How to deal with the COVID-19 emergency
Operational Guidelines for Emergency Care
10 dos for doctors and nurses, 10 don'ts, 10 positive and warning signs from patients, 10 things not to overlook or allow to happen
"Emergency room staff is working increasingly without protective medical equipment. If emergency room staff contracts the virus, we will lose one of the main filters in place to contain its spread"
Emergency care professionals, working well beyond their normal capacity in every hospital in the country to deal with the Coronavirus emergency, continue to support the ongoing clinical analysis of the situation and the organizational efforts to optimize the outcome of treatments for patients and the response of medical emergency teams.
The Italian Emergency Medicine Society (SIMEU), in collaboration with the Italian Group for Clinical Research in Emergency Medicine (Fenice) has published a series of practical information on its website for the management of Covid-19 patients based on the experience gained in the field in recent weeks and currently in progress. This is a clinical and organizational guide that attempts to provide some order to the management of an emergency situation that our hospitals have never witnessed before.
The information assesses situations to be avoided and interventions to be implemented, positive signals that show improvment among patients and warning signs of a worsening clinical situation that requires prompt intervention and, in conclusion:
10 red flags
Exhaustion of stretchers in the emergency room;
Exhaustion of beds for ICU admission;
Exhaustion of beds for hospital admission;
Exhaustion or inadequate supplies of ventilation devices;
Exhaustion or inadequate supplies of medical equipment (ABG syringes, drugs, etc.);
Exhaustion of oxygen supplies;
Lack of a clear chain of command;
Lack of information or instructions from the Crisis Response Units;
Use of different therapeutic protocols in the same healthcare facility;
Numerical increase of healthcare workers presenting symptoms due to physical or psychological problems.
"The 10 red flags – states Salvatore Manca, national president of SIMEU - are the things that should not be lacking in our facilities or situations that should not occur. Nonetheless, over the last few days, emergency room staff is increasingly working next to patients without using protective medical equipment. If the doctors and nurses working in the emergency room contract the virus, we will lose one of the main filters in place to contain its spread".
Signatories to the document "Prima Linea COVID - 10 COSE", whose full version is available AT THIS LINK
Stefano Paglia - ER Complex Operative Unit Director, ASST Lodi

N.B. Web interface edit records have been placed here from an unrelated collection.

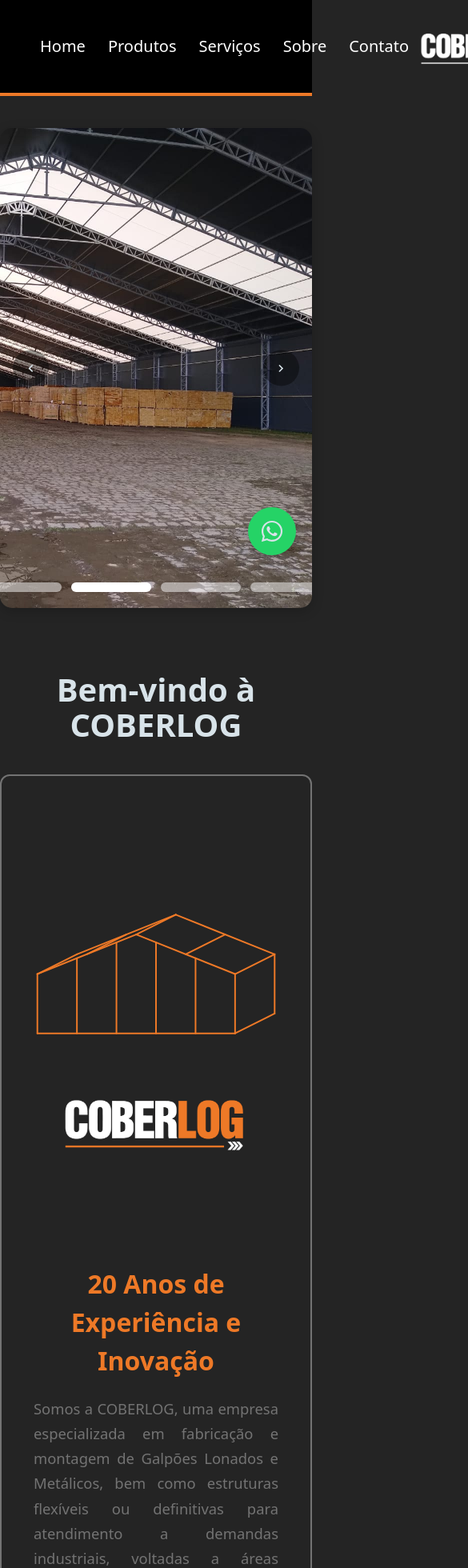
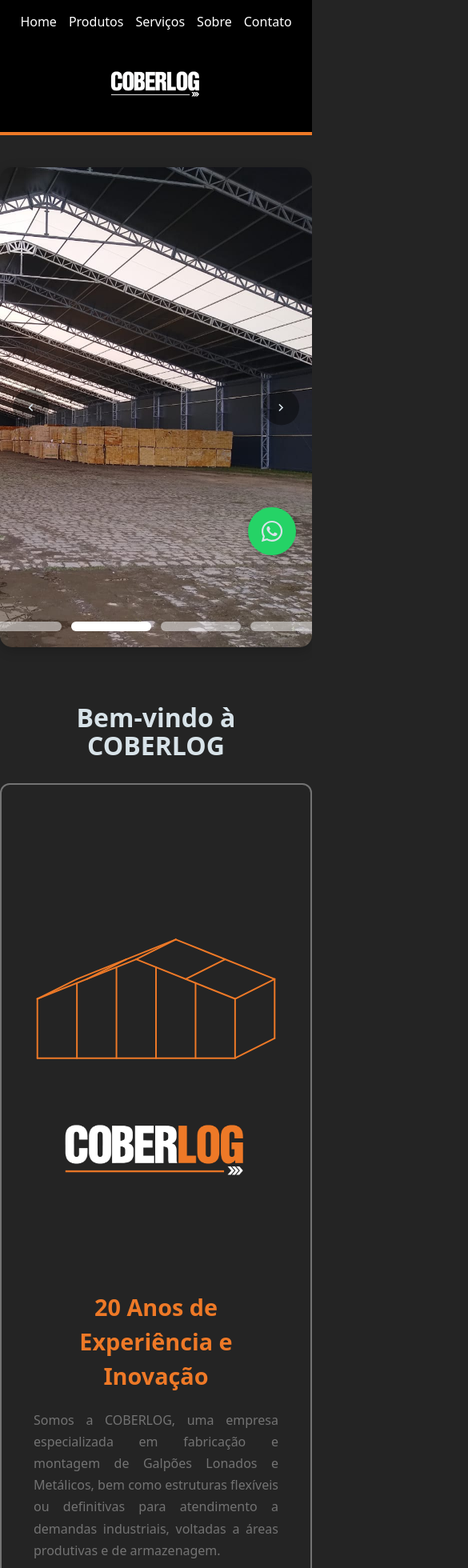
Before and after one commit to llucaschagass/Coberlog, a React (Vite) app: page / in a window 390 px wide. Shown: the top 1960 px of the page at 80% size, 585 px wide, since content can reach past the window. Built offline with nearby package versions, Linux system fonts and the light colour scheme.

Commit message:
feat: melhoria na responsividade para telas móveis

```diff
--- a/src/components/pages/Home/HomePage.module.css
+++ b/src/components/pages/Home/HomePage.module.css
@@ -93,19 +93,42 @@
   line-height: 1.7;
 }
 
-@media (max-width: 768px) {
-  .aboutSection {
-    grid-template-columns: 1fr;
-    text-align: center;
-  }
-
+@media (max-width: 900px) {
   .featuresSection {
     grid-template-columns: 1fr 1fr;
   }
 }
 
-@media (max-width: 500px) {
+@media (max-width: 768px) {
+  .welcomeSection h1 {
+    font-size: 2rem;
+  }
+
+  .aboutSection {
+    grid-template-columns: 1fr;
+    padding: 20px;
+  }
+
+  .aboutText h2 {
+    font-size: 1.8rem;
+  }
+
+  .aboutText p {
+    font-size: 1rem;
+  }
+}
+
+@media (max-width: 540px) {
   .featuresSection {
     grid-template-columns: 1fr;
   }
+
+  .welcomeSection {
+    padding: 30px 15px;
+  }
+
+  .aboutSection,
+  .featuresSection {
+    margin-bottom: 40px;
+  }
 }
--- a/src/components/shared/Footer/Footer.module.css
+++ b/src/components/shared/Footer/Footer.module.css
@@ -56,3 +56,21 @@
   color: var(--color-primary);
   transform: scale(1.2);
 }
+
+@media (max-width: 768px) {
+  .footerContent {
+    flex-direction: column;
+    gap: 20px;
+    padding: 20px;
+  }
+}
+
+@media (max-width: 540px) {
+  .logo2 img {
+    height: 70px;
+  }
+
+  .socialIcons {
+    gap: 25px;
+  }
+}
--- a/src/components/shared/Header/Header.module.css
+++ b/src/components/shared/Header/Header.module.css
@@ -58,3 +58,38 @@
 .logo.react:hover {
   filter: drop-shadow(0 0 2em #61dafb)  brightness(1.4);
 }
+
+@media (max-width: 768px) {
+  .headerContent {
+    flex-direction: column;
+    gap: 15px;
+    padding: 15px 20px;
+  }
+
+  .headerContent nav {
+    flex-wrap: wrap;
+    gap: 20px;
+  }
+
+  .headerContent nav a {
+    font-size: 18px;
+  }
+
+  .logo img {
+    height: 80px;
+  }
+}
+
+@media (max-width: 540px) {
+  .headerContent nav {
+    gap: 15px;
+  }
+
+  .headerContent nav a {
+    font-size: 16px;
+  }
+
+  .logo img {
+    height: 70px;
+  }
+}
```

Andrea Magnacavallo - ER Operative Unit, Short-Stay Observation and Emergency Medicine Director, AUSL Piacenza
Roberto Cosentini - Highly Specialized Emergency Operative Unit (ER) Director, ASST Bergamo
Antonio Voza - Highly Specialized Emergency Operative Unit (ER) Director Humanitas, Rozzano (Milan)
Vito Cianci - Admissions and ER Operative Unit Director, AO Padua
Tiziana Perin - Emergency Medicine Operative Unit (ER) Director, AUSL Romagna, Rimini
Francesca Cortellaro - Admissions and ER Director ASST Santi Paolo e Carlo, Milan
Andrea Bellone - ER Operative Unit and Emergency Medicine Director, Niguarda Hospital, Milan
Anna Maria Brambilla - Emergency Medicine and ER Operative Unit Director - ASST Fatebenefratelli Sacco - P.O. Luigi Sacco, Milan
Giorgio Costantino - Emergency Medicine and ER Operative Unit Director IRCCS Cà Geanda Foundation, Maggiore Polyclinic Hospital, Milan
Ciro Paolillo - ER Operative Unit Director, ASST Spedali Civili, Brescia
Giovanni Buonocore - ER Operative Unit Director, Merate Hospital, ASST Lecco
Guido Bertolini - Mario Negri Pharmacological Research Institute IRCCS, Covid-19 Crisis Response Unit, Lombardy Region
Gian A. Cibinel - ER/Emergency and Admissions Department Area Coordinator Covid-19 Crisis Response Unit, Piedmont Region